(Record extracts Opens)

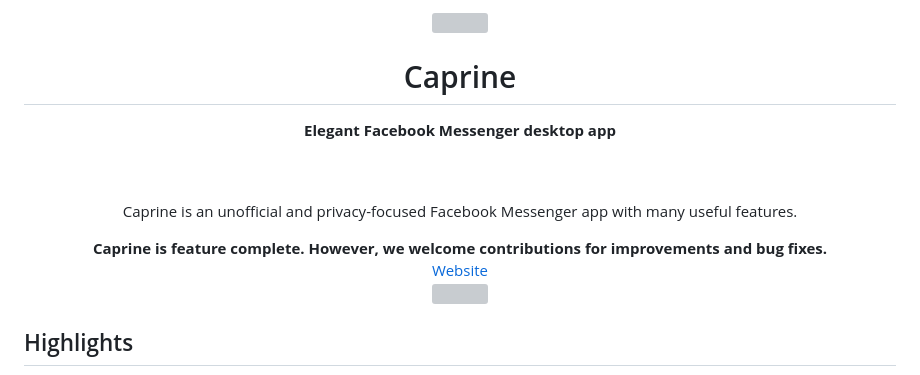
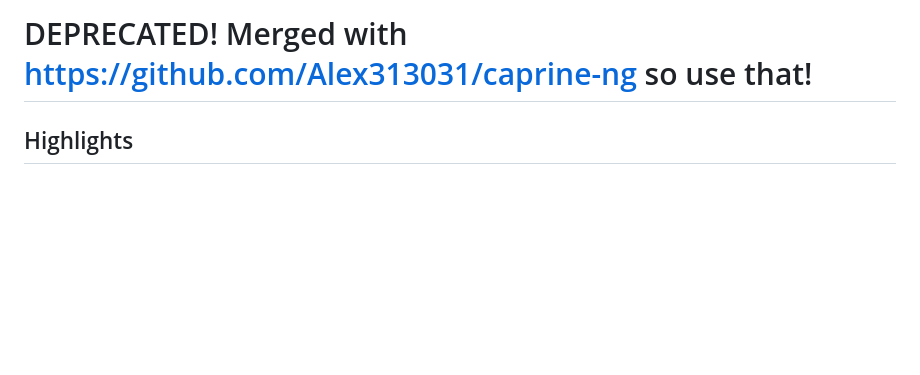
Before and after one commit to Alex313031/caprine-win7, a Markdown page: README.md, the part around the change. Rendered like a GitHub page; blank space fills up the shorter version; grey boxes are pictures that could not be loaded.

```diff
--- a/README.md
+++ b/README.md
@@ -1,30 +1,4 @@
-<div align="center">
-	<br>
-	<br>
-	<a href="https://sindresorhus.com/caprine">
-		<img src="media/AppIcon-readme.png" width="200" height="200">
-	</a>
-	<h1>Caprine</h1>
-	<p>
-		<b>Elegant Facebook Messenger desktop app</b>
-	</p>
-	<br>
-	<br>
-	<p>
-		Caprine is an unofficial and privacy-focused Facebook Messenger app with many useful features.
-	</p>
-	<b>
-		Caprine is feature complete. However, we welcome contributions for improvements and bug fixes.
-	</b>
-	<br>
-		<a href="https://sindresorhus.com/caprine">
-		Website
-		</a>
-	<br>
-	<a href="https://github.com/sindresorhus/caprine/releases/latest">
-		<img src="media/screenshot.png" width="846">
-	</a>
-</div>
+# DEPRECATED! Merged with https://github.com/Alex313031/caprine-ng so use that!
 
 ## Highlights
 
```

(Record extracts Closes)
(Record extracts Opens)

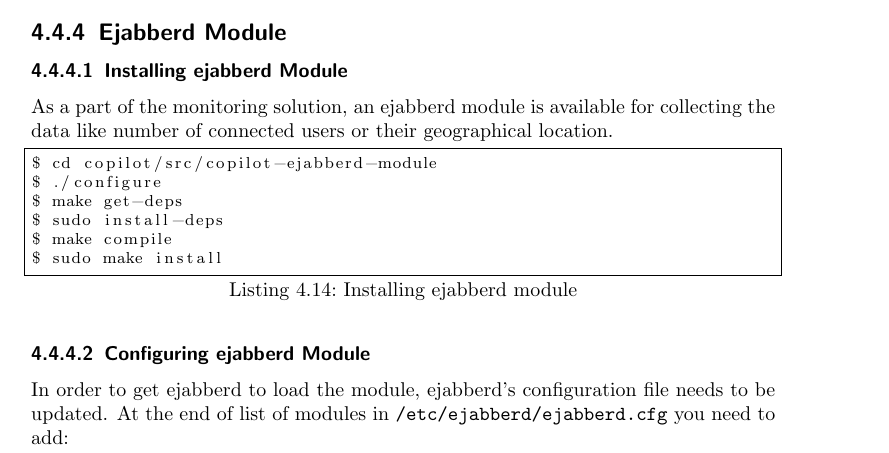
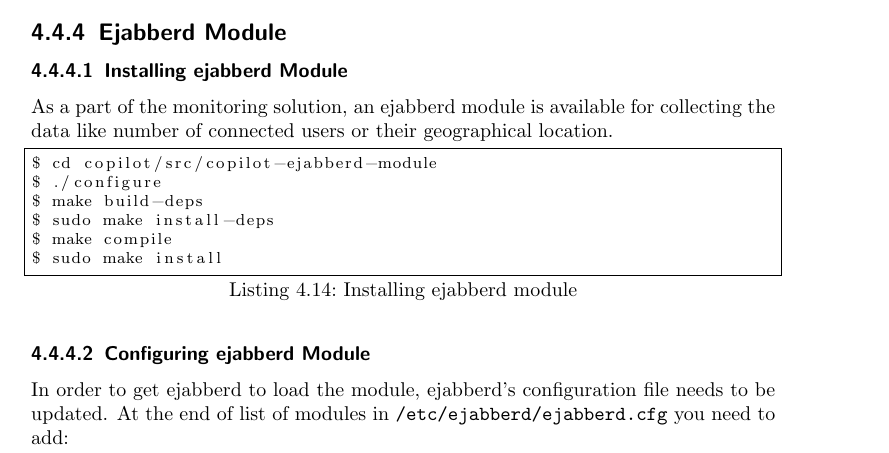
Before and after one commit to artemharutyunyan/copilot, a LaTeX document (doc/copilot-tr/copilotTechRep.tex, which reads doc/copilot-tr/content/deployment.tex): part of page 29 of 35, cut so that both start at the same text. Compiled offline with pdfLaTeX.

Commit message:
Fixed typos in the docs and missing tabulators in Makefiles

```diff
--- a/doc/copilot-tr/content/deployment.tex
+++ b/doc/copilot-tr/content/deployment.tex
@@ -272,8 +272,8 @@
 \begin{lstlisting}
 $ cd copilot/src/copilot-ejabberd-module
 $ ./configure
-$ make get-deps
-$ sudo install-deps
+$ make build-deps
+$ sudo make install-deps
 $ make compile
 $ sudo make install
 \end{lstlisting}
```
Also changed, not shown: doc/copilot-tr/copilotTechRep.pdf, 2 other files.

(Record extracts Closes)

Prompt:
What lines in the data above contain the word "copilotTechRep"? Show them all.

Task response:
Before and after one commit to artemharutyunyan/copilot, a LaTeX document (doc/copilot-tr/copilotTechRep.tex, which reads doc/copilot-tr/content/deployment.tex): part of page 29 of 35, cut so that both start at the same text. Compiled offline with pdfLaTeX.
Also changed, not shown: doc/copilot-tr/copilotTechRep.pdf, 2 other files.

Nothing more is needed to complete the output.